When you shop for produce, you might be more likely to pick up the bag of organic apples versus the conventionally grown apples. Why is that? Chances are, if you are purchasing organic food, you’ve been asked by family and friends why you bother with the extra expense of buying organic, and chances are, you probably have an answer.
You tell them, “because I don’t want my family to eat food that’s been treated with chemicals”. But, have you ever wondered what chemicals go into making those adorable onesies that fill your baby’s drawers? Sometimes we focus so much on what goes into our children’s bodies that we completely forget that what goes on them is just as important. Read on to find out more about the dirty truth behind children’s clothing!
Cotton is harmless right?
Wrong! Although cotton may seem pure (the cotton balls we use for our makeup are always so fluffy and white!), it’s actually known as the world’s “dirtiest crop” because of the large amount of chemicals that go into preparing the cotton crop for use. You know those super-soft baby blankets that we’ve all rubbed on our faces while secretly wishing someone would make them for adults? Well, they’ve actually gone through quite the disturbing process. The pesticides in cotton textile production alone can cause major damage to the environment, to aquatic life that has been poisoned by chemical runoff, and to the human race itself.
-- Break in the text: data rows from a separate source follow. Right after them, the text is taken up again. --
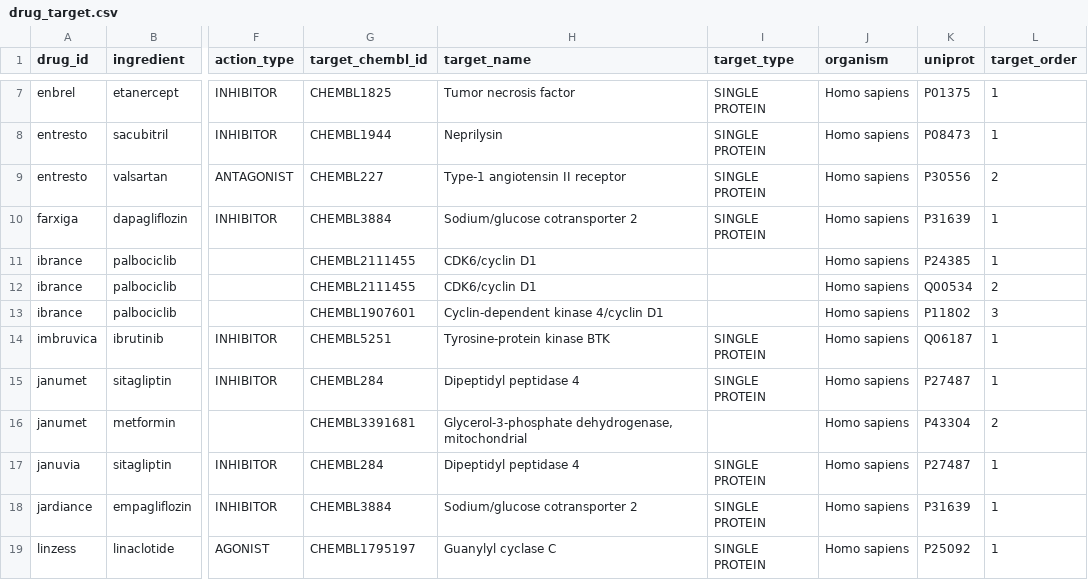
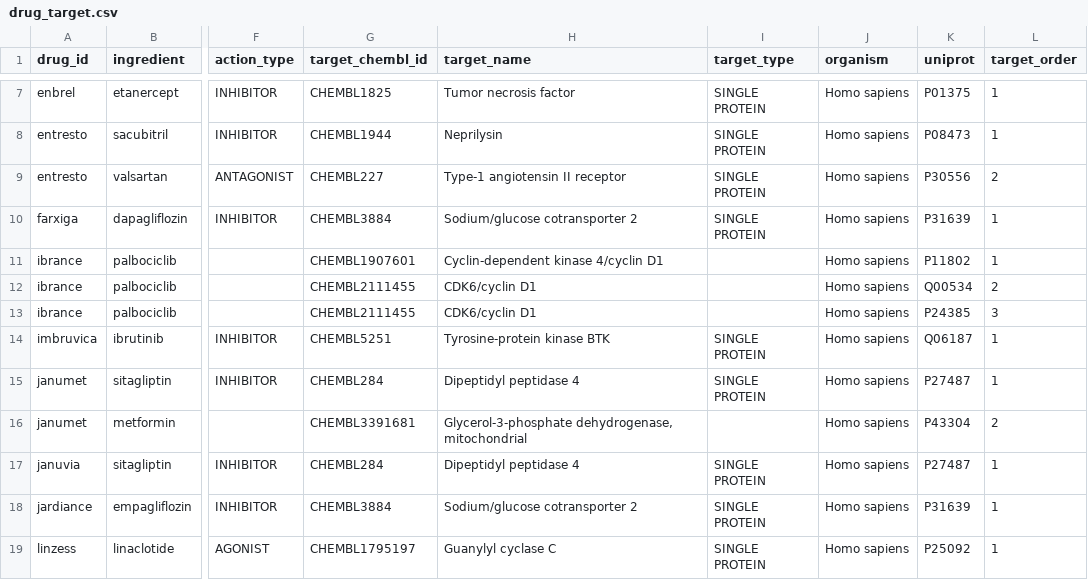
Before and after one commit to BrynX5/genomics-project, a CSV file: data/interim/drug_target.csv, drawn as a sheet; only a part is shown, gaps mark what is left out; the diff names each change by its address in the sheet, - before the commit and + after, or states it on an @@ line.

```diff
--- a/data/interim/drug_target.csv
+++ b/data/interim/drug_target.csv
-G11 (target_chembl_id): CHEMBL2111455
+G11 (target_chembl_id): CHEMBL1907601
-H11 (target_name): CDK6/cyclin D1
+H11 (target_name): Cyclin-dependent kinase 4/cyclin D1
-K11 (uniprot): P24385
+K11 (uniprot): P11802
-G13 (target_chembl_id): CHEMBL1907601
+G13 (target_chembl_id): CHEMBL2111455
-H13 (target_name): Cyclin-dependent kinase 4/cyclin D1
+H13 (target_name): CDK6/cyclin D1
-K13 (uniprot): P11802
+K13 (uniprot): P24385
```
Also changed, not shown: data/processed/class_summary.csv, data/processed/price_cuts.csv, 7 other files.
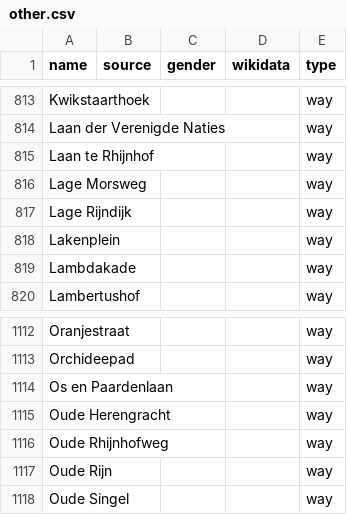
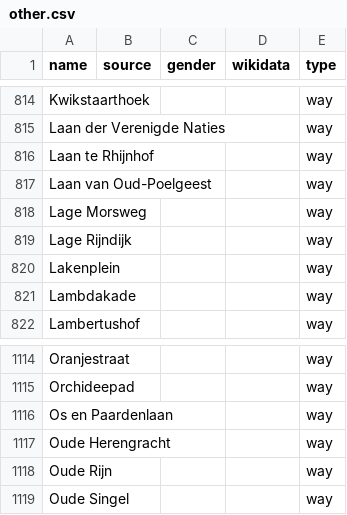
Before and after one commit to EqualStreetNames/equalstreetnames-leiden, a CSV file: data/other.csv, drawn as a sheet; only a part is shown, gaps mark what is left out; the diff covers the shown part only.

```diff
--- a/data/other.csv
+++ b/data/other.csv
@@ -815,2 +816,3 @@ Kwikstaarthoek,,,,way
 "Laan te Rhijnhof",,,,way
+"Laan van Oud-Poelgeest",,,,way
 "Lage Morsweg",,,,way
@@ -1115,3 +1117,2 @@ Orchideepad,,,,way
 "Oude Herengracht",,,,way
-"Oude Rhijnhofweg",,,,way
 "Oude Rijn",,,,way
```
Also changed, not shown: 3 added rows and 2 removed rows elsewhere in this file, data/gender.csv, 3 other files.
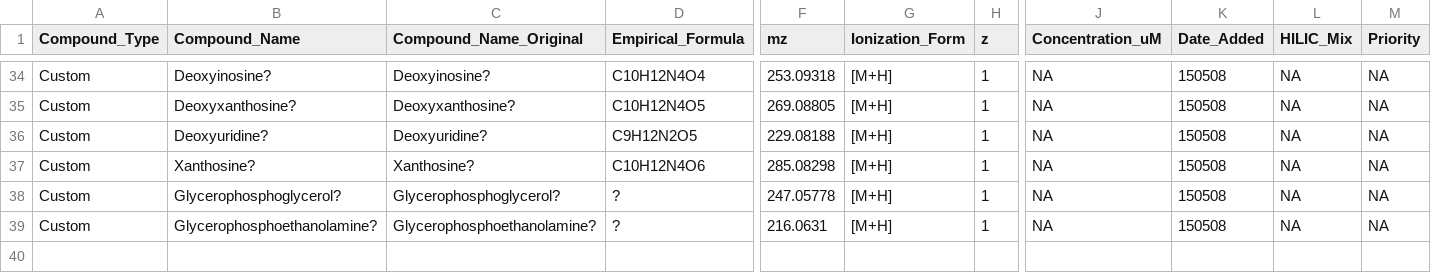
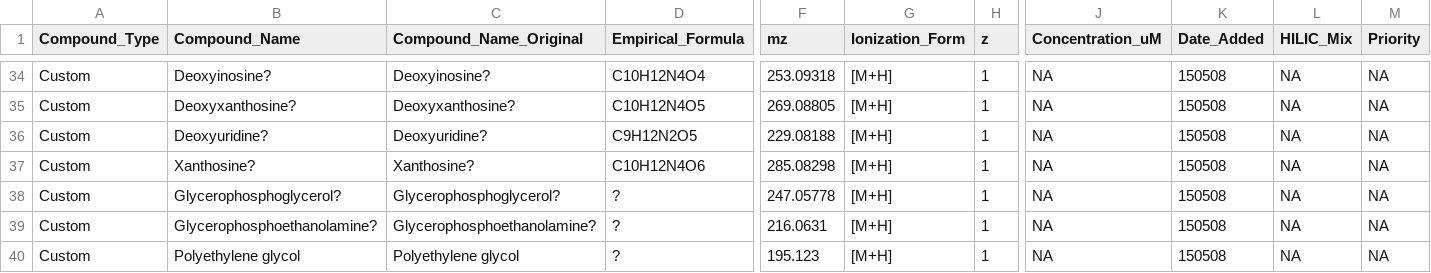
Before and after one commit to IngallsLabUW/Ingalls_Standards, a CSV file: data_extra/custom_stans.csv, drawn as a sheet; only a part is shown, gaps mark what is left out; rows hold the shown columns only; the diff names each change by its address in the sheet, - before the commit and + after, or states it on an @@ line.

Commit message:
Adding PEG to custom stans
Comes from tubing most likely? Other plastics?

```diff
--- a/data_extra/custom_stans.csv
+++ b/data_extra/custom_stans.csv
+row 40: Custom | Polyethylene glycol | Polyethylene glycol | ? | 195.123 | [M+H] | 1 | NA | 150508 | NA | NA
```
Let’s take a little tour through the production of textiles. We’re going to focus on clothing that has been made using techniques that are typical of conventional cotton growing. While the cotton is still being grown, those nasty pesticides make their grand entrance. Insecticides are used to keep bugs at bay and fungicides are used to protect the crop from disease. These chemicals, which are applied by spraying in large quantities, have been linked to cancer. The excess spray runs off into our water supply and travels through the air to nearby residences. The residents surrounding farms that produce substantial amounts of conventional cotton have been proven to be highly susceptible to developing multiple types of cancers. And can you imagine the amount of chemicals the farmers themselves are being exposed to? The majority of the world’s cotton is being produced in developing countries where the farmers lack the training and education they need to protect themselves from these hazardous chemicals, so they put themselves at risk every time they go to work.
When the crop is ready for harvesting, herbicides are applied to make the job easier, polluting the soil even further. Then, as it goes through the manufacturing process, the cotton is exposed to a new host of chemicals. Heavy metals, such as alkali, are used to control the sizing of the product. Sodium hypochlorite is used to make whites really white. If the clothing is going to be a certain color, the cotton then literally takes a bath in synthetic dyes during the coloration stage. The dyes make another cameo during the printing stage and then it’s on to the finishing.
During the finishing process, more chemicals are applied to achieve the desired end product. Formaldehyde, which has been linked to cancer as well as skin conditions, is used to create a wrinkle-free product. Brominated fire retardants are often added to children’s nightclothes and have been linked to thyroid hormone disruption. Other chemicals are added to make the material resistant to stains, odors, wrinkles and static.
Yes, all of this is very gross and you’re probably thinking that your entire family should move to the wild and forget about the whole clothing endeavor. But, before you go all Adam and Eve and start sewing fig leaves together, maybe you should check into organic baby clothing. Organic cotton processing looks a lot different than its conventional counterpart. All of the results that chemicals achieve are achieved through natural, sustainable techniques that are safe for the environment and safe for people and animals. Not only can you feel good about putting organic clothing on your child knowing that there’s nothing in the material that would harm him, you can also be confident that you’re supporting a great cause by buying a product that promotes growing cotton with integrity. And the clothes are just as comfy and adorable!
Conventional cotton production is a booming business that takes a multitude of unethical issues and hides them behind a soft and pretty veil. But, we as consumers can educate ourselves and decide to do what’s right for the environment and for our children. The more we know about the hidden dangers that lurk behind the clothing we see all around us, the more equipped we’ll be to make the best choices for our families.